**PROBLEM TO SOLVE**
Below are some entries. Copy each line that holds the string "page".
─── PROVIDED MATERIAL
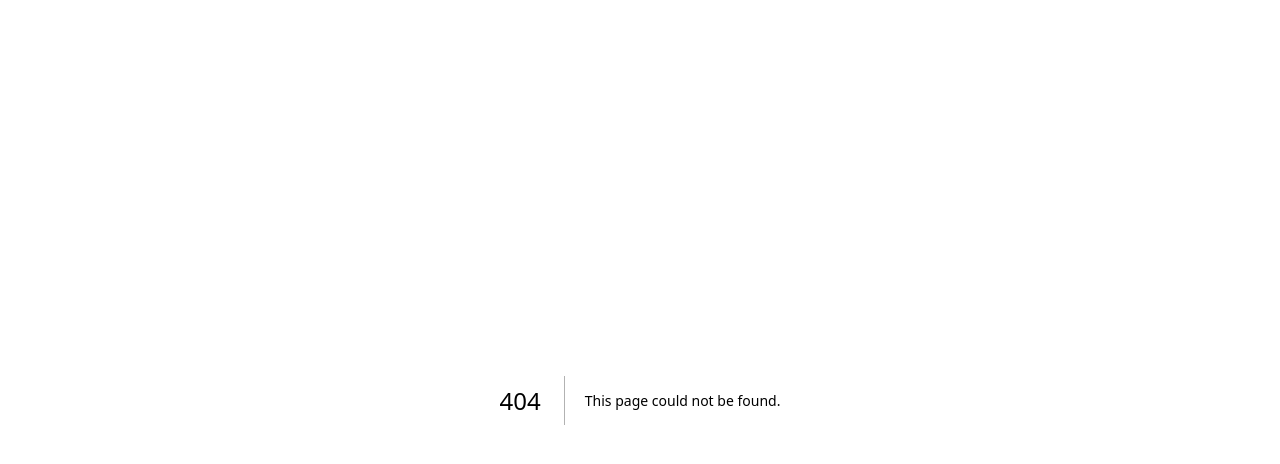
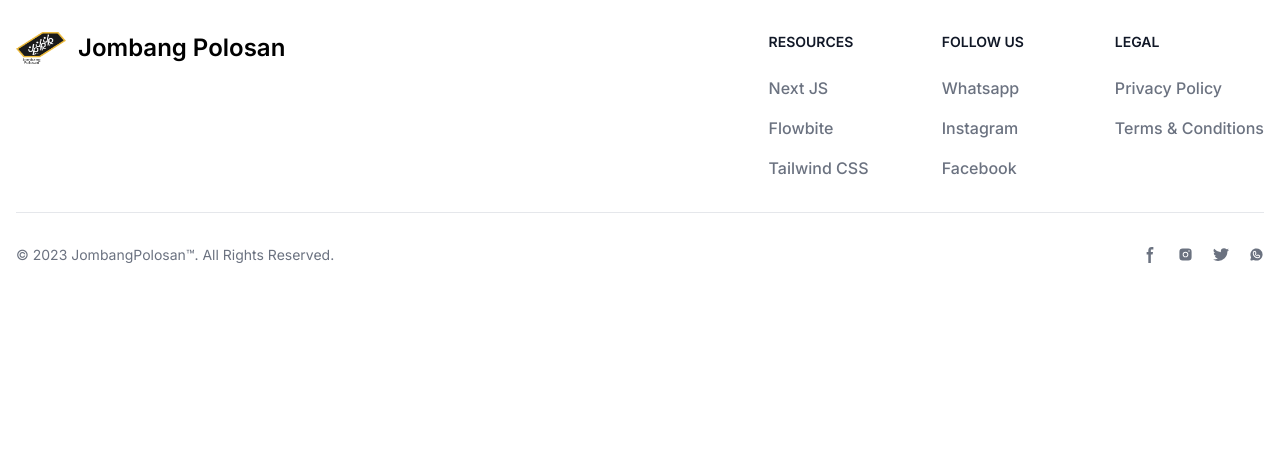
Before and after one commit to RidloGhifary/online-clothing-shop-website, a Next.js app: page /footer in a window 1280 px wide. Before the commit this address had no page. Shown: the top 464 px of the page. Built offline with nearby package versions, Linux system fonts and the light colour scheme.

Commit message:
create footer

```diff
--- /dev/null
+++ b/src/app/footer/page.jsx
@@ -0,0 +1,90 @@
+import Link from "next/link"
+import Image from "next/image"
+import imageSrcBlack from '/public/assets/jombang polosan logo black.png'
+import { InstagramLogo, WhatsappLogo } from "@phosphor-icons/react/dist/ssr"
+
+export default function Footer() {
+  return (
+    <footer className="bg-white dark:bg-gray-900">
+      <div className="mx-auto w-full max-w-screen-xl p-4 py-6 lg:py-8">
+        <div className="md:flex md:justify-between">
+          <div className="mb-6 md:mb-0">
+            <Link href="/" className="flex items-center">
+              <Image src={imageSrcBlack} width={50} height={50} className="h-8 me-3" alt="JombangPolosanLogo" />
+              <span className="self-center text-2xl font-semibold whitespace-nowrap dark:text-white">Jombang Polosan</span>
+            </Link>
+          </div>
+          <div className="grid grid-cols-2 gap-8 sm:gap-6 sm:grid-cols-3">
+            <div>
+              <h2 className="mb-6 text-sm font-semibold text-gray-900 uppercase dark:text-white">Resources</h2>
+              <ul className="text-gray-500 dark:text-gray-400 font-medium">
+                <li className="mb-4">
+                  <Link href="https://nextjs.org/" className="hover:underline">Next JS</Link>
+                </li>
+                <li className="mb-4">
+                  <Link href="https://flowbite.com/" className="hover:underline">Flowbite</Link>
+                </li>
+                <li>
+                  <Link href="https://tailwindcss.com/" className="hover:underline">Tailwind CSS</Link>
+                </li>
+              </ul>
+            </div>
+            <div>
+              <h2 className="mb-6 text-sm font-semibold text-gray-900 uppercase dark:text-white">Follow us</h2>
+              <ul className="text-gray-500 dark:text-gray-400 font-medium">
+                <li className="mb-4">
+                  <Link href="#" className="hover:underline ">Whatsapp</Link>
+                </li>
+                <li className="mb-4">
+                  <Link href="#" className="hover:underline ">Instagram</Link>
+                </li>
+                <li>
+                  <Link href="#" className="hover:underline">Facebook</Link>
+                </li>
+              </ul>
+            </div>
+            <div>
+              <h2 className="mb-6 text-sm font-semibold text-gray-900 uppercase dark:text-white">Legal</h2>
+              <ul className="text-gray-500 dark:text-gray-400 font-medium">
+                <li className="mb-4">
+                  <Link href="#" className="hover:underline">Privacy Policy</Link>
+                </li>
+                <li>
+                  <Link href="#" className="hover:underline">Terms &amp; Conditions</Link>
+                </li>
+              </ul>
+            </div>
+          </div>
+        </div>
+        <hr className="my-6 border-gray-200 sm:mx-auto dark:border-gray-700 lg:my-8" />
+        <div className="sm:flex sm:items-center sm:justify-between">
+          <span className="text-sm text-gray-500 sm:text-center dark:text-gray-400">© 2023 <Link href="#" className="hover:underline">JombangPolosan™</Link>. All Rights Reserved.
+          </span>
+          <div className="flex mt-4 sm:justify-center sm:mt-0">
+            <Link href="#" className="text-gray-500 hover:text-gray-900 dark:hover:text-white">
+              <svg className="w-4 h-4" aria-hidden="true" xmlns="http://www.w3.org/2000/svg" fill="currentColor" viewBox="0 0 8 19">
+                <path fill-rule="evenodd" d="M6.135 3H8V0H6.135a4.147 4.147 0 0 0-4.142 4.142V6H0v3h2v9.938h3V9h2.021l.592-3H5V3.591A.6.6 0 0 1 5.592 3h.543Z" clip-rule="evenodd" />
+              </svg>
+              <span className="sr-only">Facebook page</span>
+            </Link>
+            <Link href="#" className="text-gray-500 hover:text-gray-900 dark:hover:text-white ms-5">
+              <InstagramLogo size={15} color="#6b7280" weight="fill" />
+              <span className="sr-only">Instagram page</span>
+            </Link>
+            <Link href="#" className="text-gray-500 hover:text-gray-900 dark:hover:text-white ms-5">
+              <svg className="w-4 h-4" aria-hidden="true" xmlns="http://www.w3.org/2000/svg" fill="currentColor" viewBox="0 0 20 17">
+                <path fill-rule="evenodd" d="M20 1.892a8.178 8.178 0 0 1-2.355.635 4.074 4.074 0 0 0 1.8-2.235 8.344 8.344 0 0 1-2.605.98A4.13 4.13 0 0 0 13.85 0a4.068 4.068 0 0 0-4.1 4.038 4 4 0 0 0 .105.919A11.705 11.705 0 0 1 1.4.734a4.006 4.006 0 0 0 1.268 5.392 4.165 4.165 0 0 1-1.859-.5v.05A4.057 4.057 0 0 0 4.1 9.635a4.19 4.19 0 0 1-1.856.07 4.108 4.108 0 0 0 3.831 2.807A8.36 8.36 0 0 1 0 14.184 11.732 11.732 0 0 0 6.291 16 11.502 11.502 0 0 0 17.964 4.5c0-.177 0-.35-.012-.523A8.143 8.143 0 0 0 20 1.892Z" clip-rule="evenodd" />
+              </svg>
+              <span className="sr-only">Twitter page</span>
+            </Link>
+            <Link href="#" className="text-gray-500 hover:text-gray-900 dark:hover:text-white ms-5">
+              <WhatsappLogo size={15} color="#6b7280" weight="fill" />
+              <span className="sr-only">Whatsapp</span>
+            </Link>
+          </div>
+        </div>
+      </div>
+    </footer>
+
+  )
+}
```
──────
**WRITTEN ANSWER**
Before and after one commit to RidloGhifary/online-clothing-shop-website, a Next.js app: page /footer in a window 1280 px wide. Before the commit this address had no page. Shown: the top 464 px of the page. Built offline with nearby package versions, Linux system fonts and the light colour scheme.
+++ b/src/app/footer/page.jsx
+              <span className="sr-only">Facebook page</span>
+              <span className="sr-only">Instagram page</span>
+              <span className="sr-only">Twitter page</span>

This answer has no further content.